As I lay on my bed on the first night aboard the Island Sky, I could feel the ship moving up and down with the waves. With my eyes closed I remembered I had the same feeling many years back during my PhD fieldwork in the Amazon, when I spent three weeks on board a much smaller ship with a team of six interns. I was there to coordinate and do interviews with communities living along the Tapajos River. We were assessing the impact of internationally funded, community-led projects aimed at integrating conservation of the tropical forest with improved livelihoods for the people that live there.

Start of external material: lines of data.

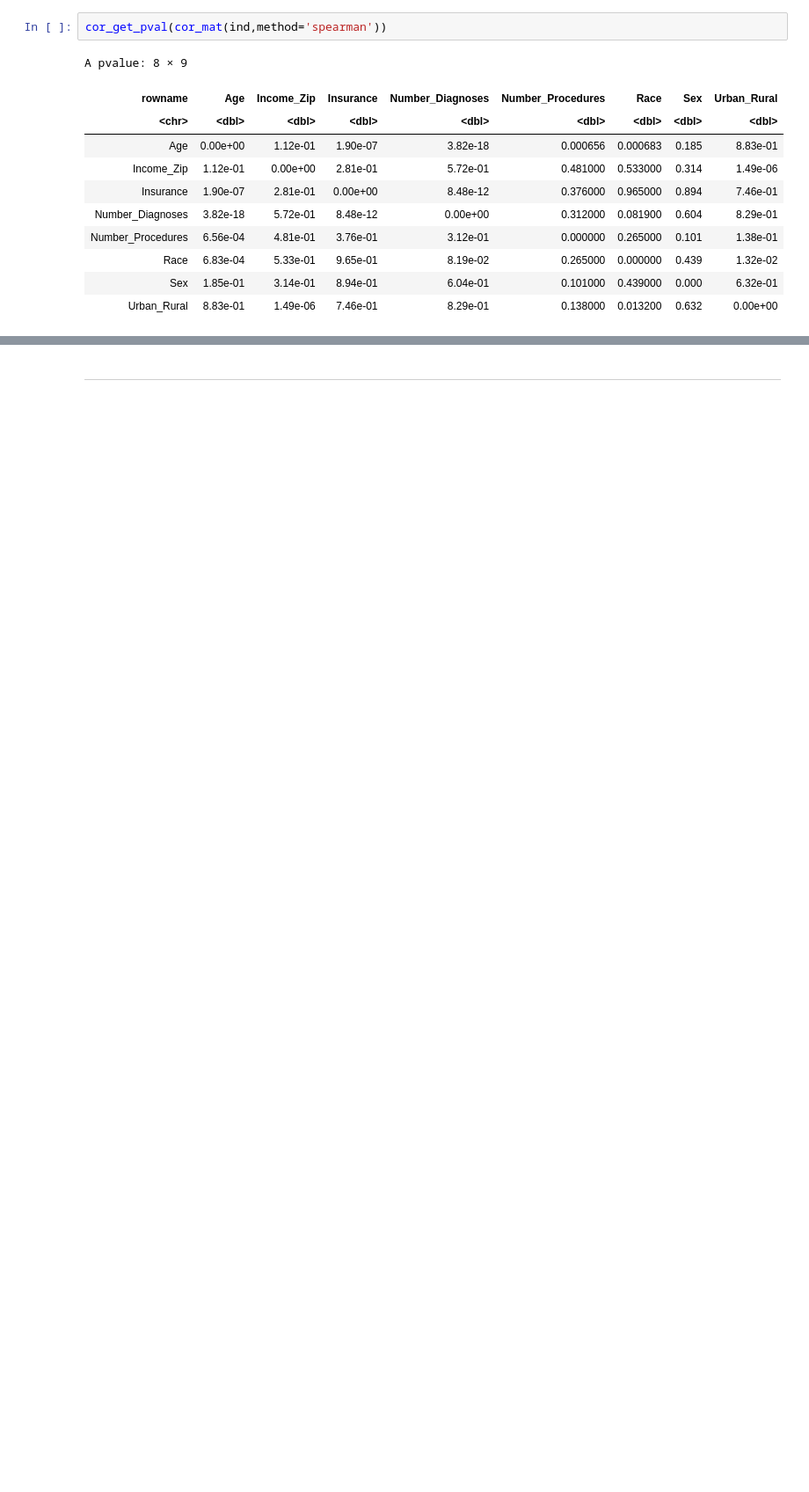
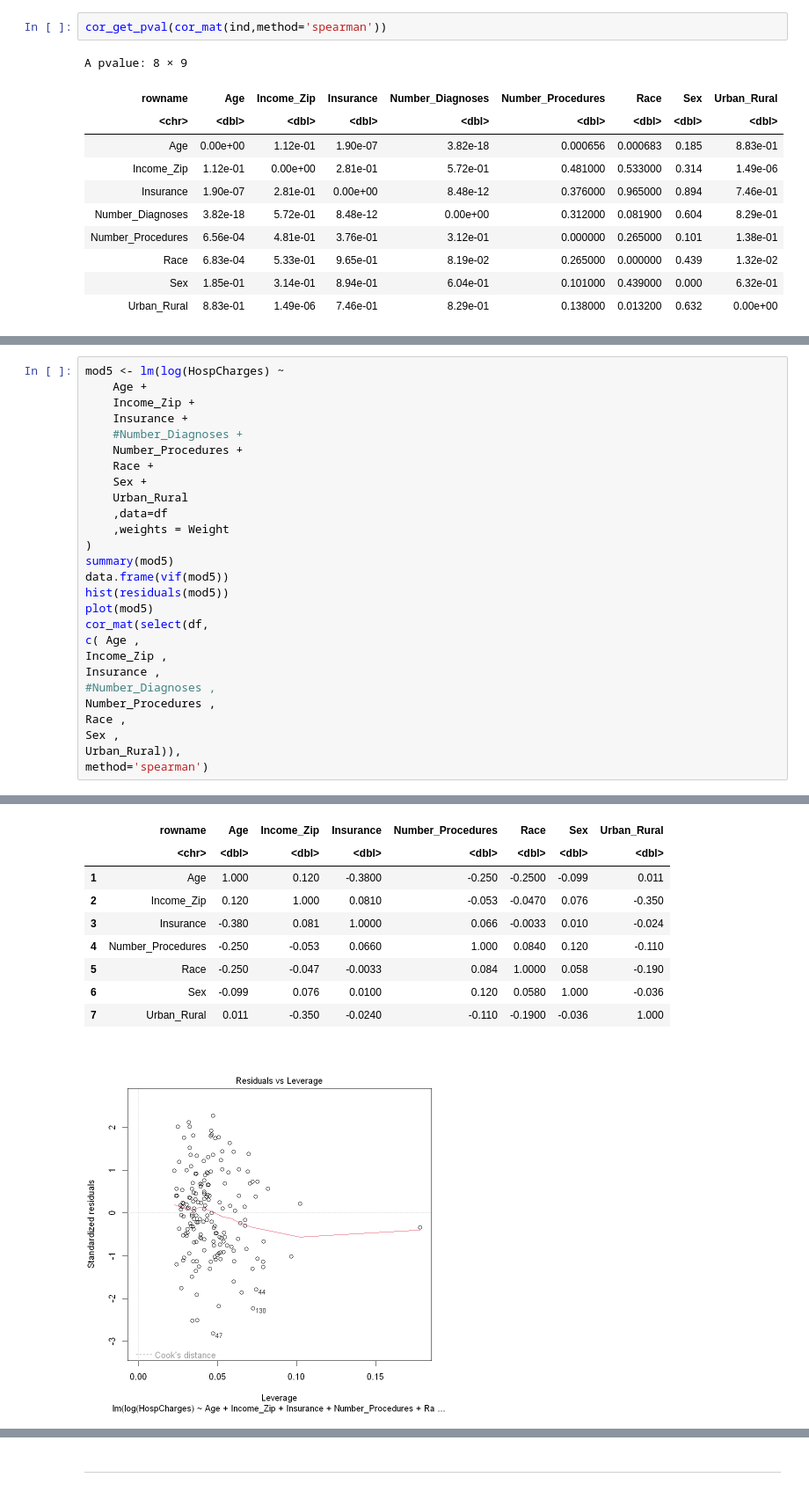
Before and after one commit to tyg3rr/HM878-Biostats, a Jupyter notebook: Problem Set 3 Assumption Violations .ipynb, the cells around one changed output, grey strips where cells are left out. Shown at 88% size. Drawn from its saved outputs; the diff is of its cells as text; blank space fills up the shorter version.

```diff
--- a/Problem Set 3 Assumption Violations .ipynb
+++ b/Problem Set 3 Assumption Violations .ipynb
@@ -671,0 +444,28 @@ cor_mat(select(df, c(
+# %%
+mod5 <- lm(log(HospCharges) ~
+    Age +
+    Income_Zip +
+    Insurance +
+    #Number_Diagnoses +
+    Number_Procedures +
+    Race +
+    Sex +
+    Urban_Rural
+    ,data=df
+    ,weights = Weight
+)
+summary(mod5)
+data.frame(vif(mod5))
+hist(residuals(mod5))
+plot(mod5)
+cor_mat(select(df,
+c( Age ,
+Income_Zip ,
+Insurance ,
+#Number_Diagnoses ,
+Number_Procedures ,
+Race ,
+Sex ,
+Urban_Rural)),
+method='spearman')
+# %% [output]
@@ -671,0 +504,10 @@ cor_mat(select(df, c(
+|  | rowname | Age | Income_Zip | Insurance | Number_Procedures | Race | Sex | Urban_Rural |
+|  | <chr> | <dbl> | <dbl> | <dbl> | <dbl> | <dbl> | <dbl> | <dbl> |
+| 1 | Age | 1.000 | 0.120 | -0.3800 | -0.250 | -0.2500 | -0.099 | 0.011 |
+| 2 | Income_Zip | 0.120 | 1.000 | 0.0810 | -0.053 | -0.0470 | 0.076 | -0.350 |
+| 3 | Insurance | -0.380 | 0.081 | 1.0000 | 0.066 | -0.0033 | 0.010 | -0.024 |
+| 4 | Number_Procedures | -0.250 | -0.053 | 0.0660 | 1.000 | 0.0840 | 0.120 | -0.110 |
+| 5 | Race | -0.250 | -0.047 | -0.0033 | 0.084 | 1.0000 | 0.058 | -0.190 |
+| 6 | Sex | -0.099 | 0.076 | 0.0100 | 0.120 | 0.0580 | 1.000 | -0.036 |
+| 7 | Urban_Rural | 0.011 | -0.350 | -0.0240 | -0.110 | -0.1900 | -0.036 | 1.000 |
+[figure, added]
```
Also changed, not shown: parts of 82 cells of this notebook.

Over the almost 20 years since then it seems that, despite the climate and environment crises becoming more acute, the proposed solutions are still not at the scale they need to be to seriously tackle these issues. For example, the Tapajos river – which is usually 10km wide – has dried to half of that due to this year’s El Nino event coupled with climate change effects. At the same time, in Antarctica, invasive species are thriving in a delicate environment that, until recently, was too harsh for them but is also now rapidly warming.
Fragile environments and human, animal and plant communities, are and will be the first and most affected by climate change. This is why I joined Homeward Bound: to see firsthand the impacts of climate change in the southernmost part of the world and to find more compelling and ambitious solutions to deal with the pressing problems of climate change and environmental degradation. To me these issues are very dear and close to my heart, as I see climate models and the difficulties of on-the-ground implementation of mitigation and adaptation projects in many countries. Also, in my hometown the rainy season should have started in late September, and it is still so dry. We need to accept that the world is changing, and climate change is here to stay. We need to get our act together to respond!
Photo Credit: Simone Carolina Bauch